The weather rarely achieves fame, yet occasionally it sways the course of History, perhaps no more so than the Russian winter of 1942-43. At this time, during the siege of
I apologise for the history lesson but I find it useful to appreciate the scale of the temperature I will have to face on the Antarctic continent. During the summer, at McMurdo base, near the edge of the continent, the temperature varies between -4C and -10C. As one proceeds inland, up onto the polar plateau, the temperature steadily drops to a somewhat chilly -30C to -40C at the South Pole. These are average temperatures, if you factor in the odd blizzard, of which there are many, and the accompanying wind chill then it gets a little more interesting.

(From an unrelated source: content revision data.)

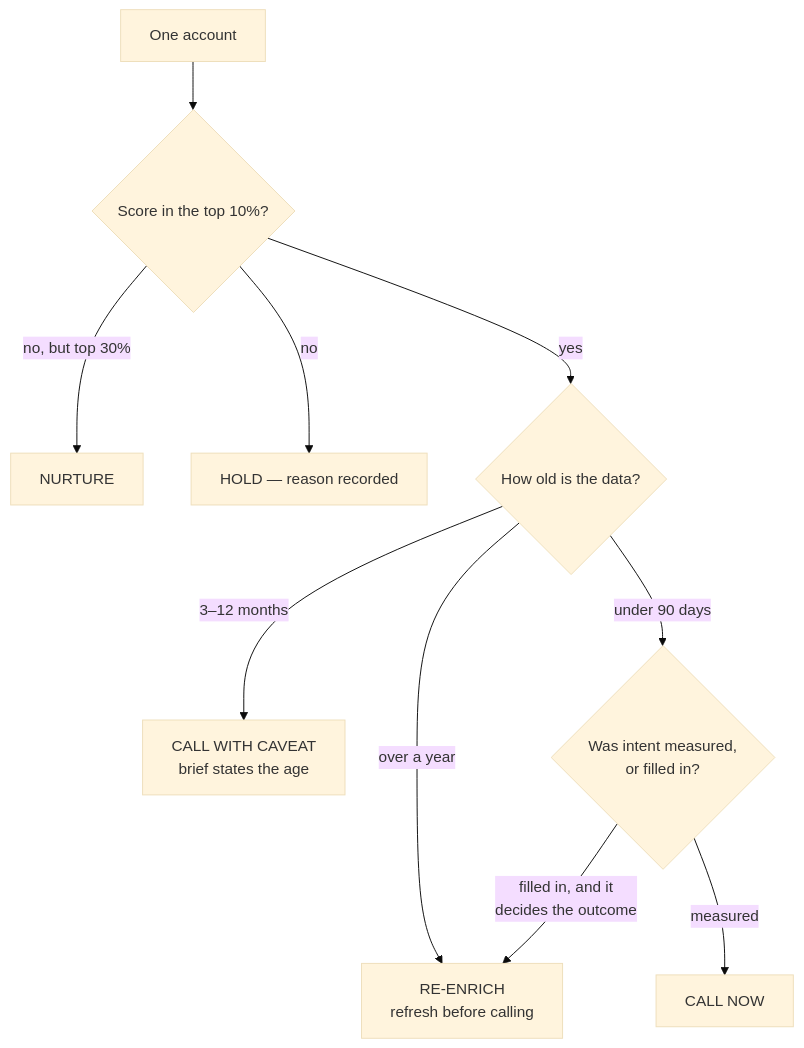
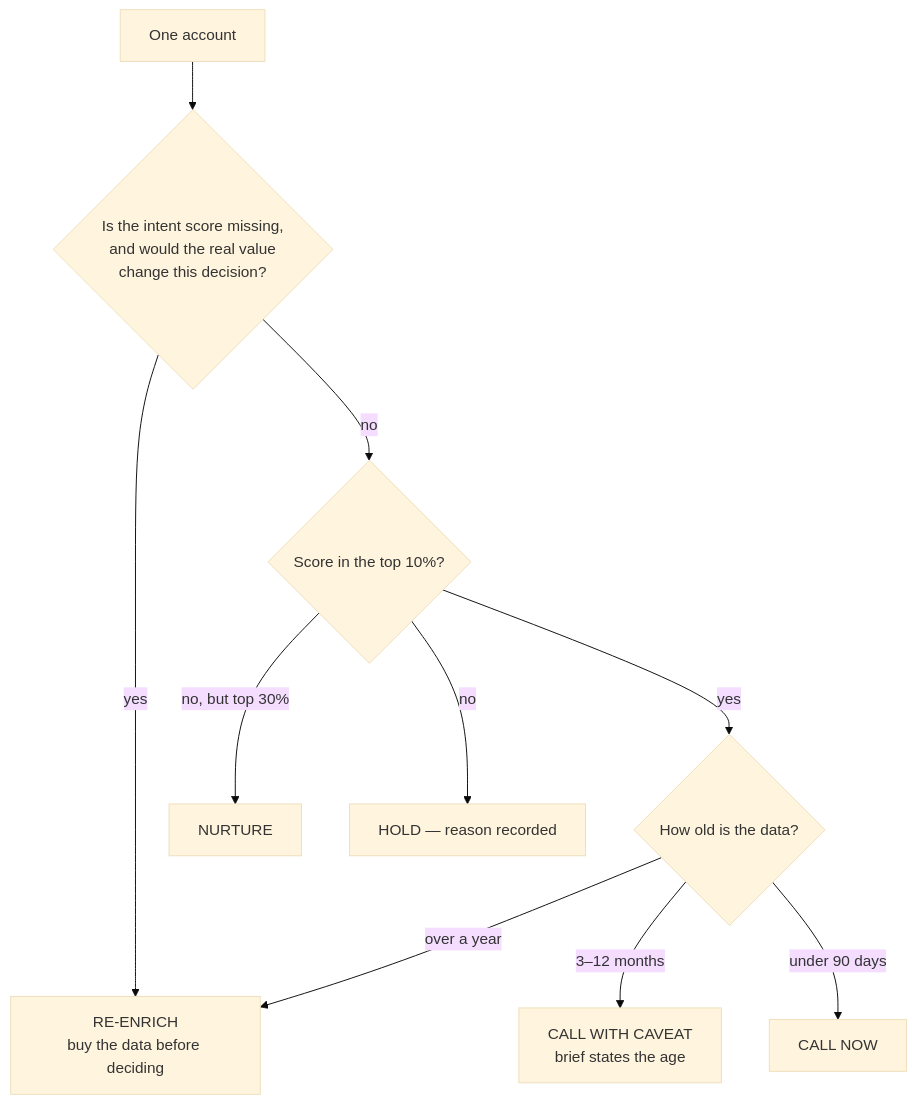
The second of 5 diagrams in README.md (kb2326/cordilla-account-scoring), drawn with Mermaid (base theme) before and after one commit. The commit also changed other lines of this file, not shown here.

First line of the commit message:
Correct three README diagrams that did not match the code

````diff
--- a/README.md
+++ b/README.md
@@ -88,12 +93,12 @@
 ```mermaid
 flowchart TD
-    A["One account"] --> B{"Score in the top 10%?"}
+    A["One account"] --> D{"Is the intent score missing,<br/>and would the real value<br/>change this decision?"}
+    D -->|"yes"| F["RE-ENRICH<br/>buy the data before deciding"]
+    D -->|"no"| B{"Score in the top 10%?"}
     B -->|"no, but top 30%"| N["NURTURE"]
     B -->|"no"| H["HOLD — reason recorded"]
     B -->|"yes"| C{"How old is the data?"}
-    C -->|"over a year"| F["RE-ENRICH<br/>refresh before calling"]
+    C -->|"over a year"| F
     C -->|"3–12 months"| E["CALL WITH CAVEAT<br/>brief states the age"]
-    C -->|"under 90 days"| D{"Was intent measured,<br/>or filled in?"}
-    D -->|"filled in, and it<br/>decides the outcome"| F
-    D -->|"measured"| G["CALL NOW"]
+    C -->|"under 90 days"| G["CALL NOW"]
 ```
````
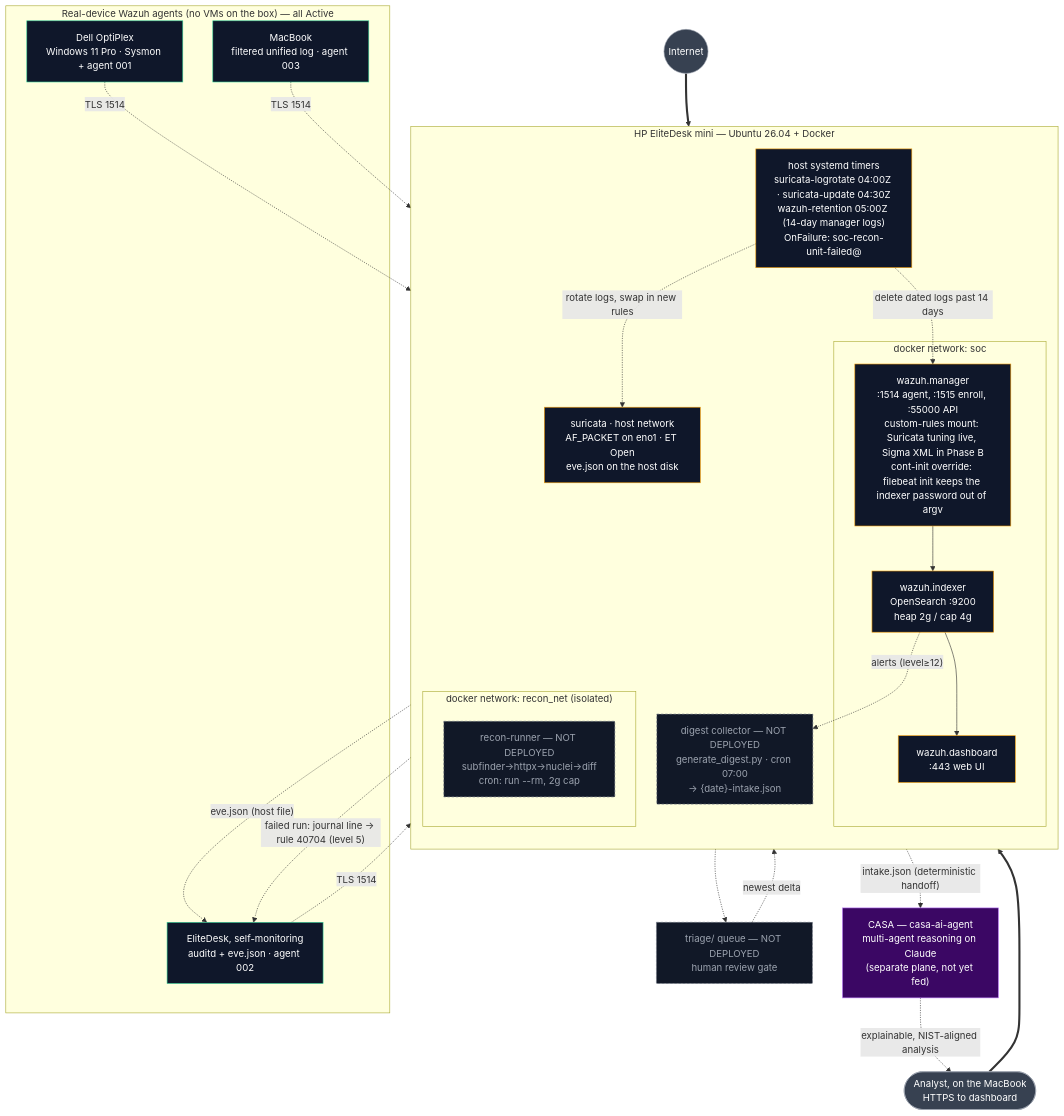
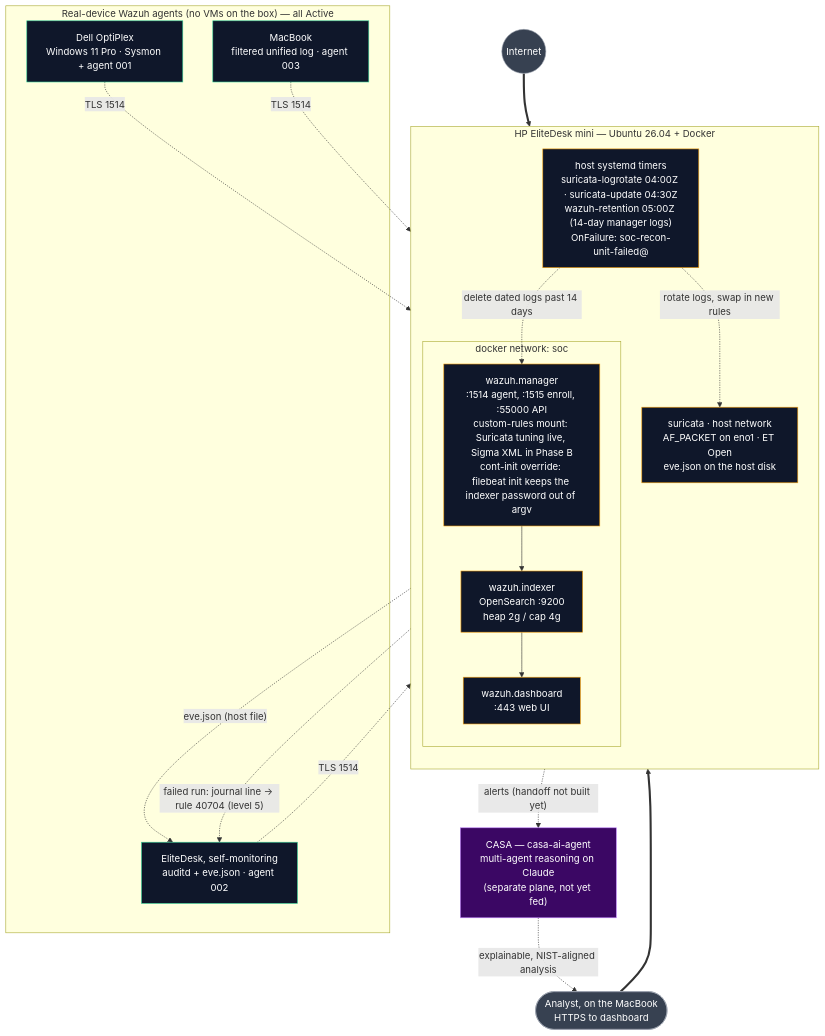
The diagram in phase-a-foundation/architecture.mmd (ktalons/talonsoclab), drawn with Mermaid before and after one commit. The commit also changed 20 other files, not shown here.

Commit message:
deploy: drop the undeployed recon pipeline, scrub hardware and host details

```diff
--- a/phase-a-foundation/architecture.mmd
+++ b/phase-a-foundation/architecture.mmd
@@ -1,81 +1,69 @@
 flowchart TB
 %% TalonSocLab — Phase A Foundation SOC Stack (docker-compose edition)
 %% Single source of truth for the container topology + data flow.
 %% Companion: network-topology.mmd holds the physical / L2 network (router, switch, rack).
 %% Host: HP EliteDesk mini (6-core i5, 16 GB, 256 GB NVMe) — OWNED outright.
 %% Substrate: Ubuntu Server 26.04 LTS bare-metal + Docker (no Proxmox).
-%% Legend: solid = running now · dashed edge = telemetry / handoff · grey dashed node = not deployed
+%% Legend: solid = running now · dashed edge = telemetry / handoff
 %% Deployment status verified on the box 2026-09-30: indexer, manager, dashboard, suricata and
-%%   all three agents are up. recon-runner, digest and triage exist in the repo but are NOT
-%%   running: no recon image built, no cron installed.
+%%   all three agents are up. The attack-surface recon pipeline once planned for this box was
+%%   never deployed and left the public repo 2026-11-04.
 %% Host timers checked 2026-10-15: three root-owned systemd oneshots (deploy/soc-recon/systemd/)
 %%   rotate Suricata's logs at 04:00Z, update ET Open at 04:30Z and delete the manager's dated
 %%   logs past 14 days at 05:00Z. A failed run starts the OnFailure handler, and the
 %%   status=1/FAILURE line reaches the manager through agent 002 as rule 40704 (level 5).
 %% PIVOT NOTE: this replaced an earlier Proxmox/pfSense/VLAN topology. It trades
 %%   network realism (pfSense, VLANs, Windows endpoint VMs) for portability +
 %%   detection breadth.
 %% Endpoints are Wazuh agents on REAL devices, not VMs — keeps the 16 GB budget clear.
 
     Internet((Internet))
 
     subgraph Host["HP EliteDesk mini — Ubuntu 26.04 + Docker"]
         direction TB
 
         subgraph SocNet["docker network: soc"]
             Indexer["wazuh.indexer<br/>OpenSearch :9200<br/>heap 2g / cap 4g"]
             Manager["wazuh.manager<br/>:1514 agent, :1515 enroll, :55000 API<br/>custom-rules mount: Suricata tuning live, Sigma XML in Phase B<br/>cont-init override: filebeat init keeps the indexer password out of argv"]
             Dashboard["wazuh.dashboard<br/>:443 web UI"]
         end
 
         Suricata["suricata · host network<br/>AF_PACKET on eno1 · ET Open<br/>eve.json on the host disk"]
 
         Timers["host systemd timers<br/>suricata-logrotate 04:00Z · suricata-update 04:30Z<br/>wazuh-retention 05:00Z (14-day manager logs)<br/>OnFailure: soc-recon-unit-failed@"]
-
-        subgraph ReconNet["docker network: recon_net (isolated)"]
-            Recon["recon-runner — NOT DEPLOYED<br/>subfinder→httpx→nuclei→diff<br/>cron: run --rm, 2g cap"]
-        end
-
-        Digest["digest collector — NOT DEPLOYED<br/>generate_digest.py · cron 07:00<br/>→ {date}-intake.json"]
     end
 
     subgraph Endpoints["Real-device Wazuh agents (no VMs on the box) — all Active"]
         Win["Dell OptiPlex<br/>Windows 11 Pro · Sysmon + agent 001"]
         Mac["MacBook<br/>filtered unified log · agent 003"]
         UbuntuHost["EliteDesk, self-monitoring<br/>auditd + eve.json · agent 002"]
     end
 
     Analyst(["Analyst, on the MacBook<br/>HTTPS to dashboard"])
     CASA["CASA — casa-ai-agent<br/>multi-agent reasoning on Claude<br/>(separate plane, not yet fed)"]
-    Triage["triage/ queue — NOT DEPLOYED<br/>human review gate"]
 
     Internet ==> Host
     Win  -. "TLS 1514" .-> Manager
     Mac  -. "TLS 1514" .-> Manager
     UbuntuHost -. "TLS 1514" .-> Manager
     Suricata -. "eve.json (host file)" .-> UbuntuHost
     Timers -. "rotate logs, swap in new rules" .-> Suricata
     Timers -. "delete dated logs past 14 days" .-> Manager
     Timers -. "failed run: journal line → rule 40704 (level 5)" .-> UbuntuHost
 
     Manager --> Indexer
     Indexer --> Dashboard
     Analyst ==> Dashboard
 
-    Recon -.-> Triage
-    Indexer -. "alerts (level≥12)" .-> Digest
-    Triage  -. "newest delta" .-> Digest
-    Digest -. "intake.json (deterministic handoff)" .-> CASA
+    Indexer -. "alerts (handoff not built yet)" .-> CASA
     CASA -. "explainable, NIST-aligned analysis" .-> Analyst
 
     classDef soc fill:#0f172a,stroke:#f59e0b,color:#fff
     classDef ep fill:#0f172a,stroke:#34d399,color:#fff
     classDef ext fill:#374151,stroke:#9ca3af,color:#fff
     classDef casa fill:#3b0764,stroke:#c084fc,color:#fff
-    classDef planned fill:#111827,stroke:#6b7280,color:#9ca3af,stroke-dasharray:4 3
 
     class Indexer,Manager,Dashboard,Suricata,Timers soc
     class Win,Mac,UbuntuHost ep
     class Internet,Analyst ext
-    class Recon,Digest,Triage planned
     class CASA casa
```
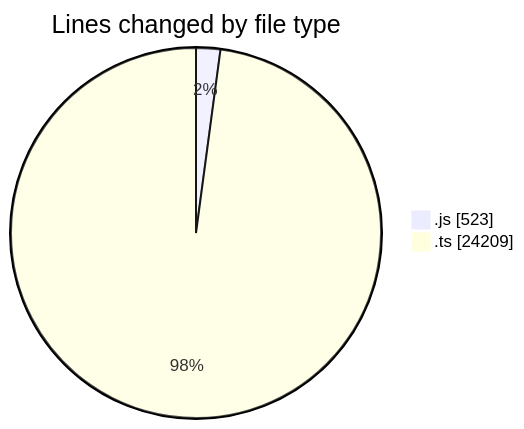
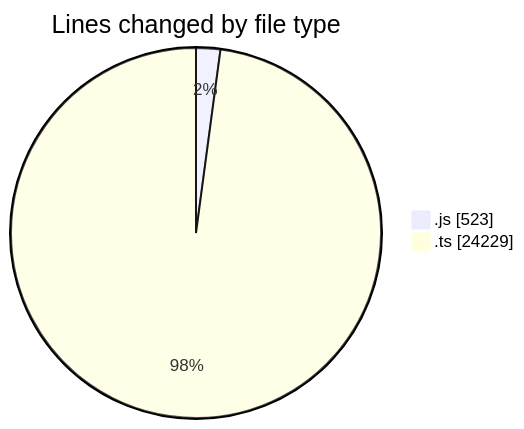
The first of 2 diagrams in 2025-08-15/cda/README.md (momahboobian/code-tracking), drawn with Mermaid before and after one commit. The commit also changed other lines of this file and 1 other file, not shown here.

````diff
--- a/2025-08-15/cda/README.md
+++ b/2025-08-15/cda/README.md
@@ -27,6 +27,6 @@
 ```mermaid
 pie showData
 title Lines changed by file type
 ".js" : 523
-".ts" : 24209
+".ts" : 24229
 ```
````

So knowing that I will soon be spending 60 days in a climate comparable to a famous Russian winter is, well, making me a little apprehensiveâ€¦which is probably a good thing to be honest as I doubt there is any room for complacency on this trip!
For a quick look at the weather at the South Pole pop over to here.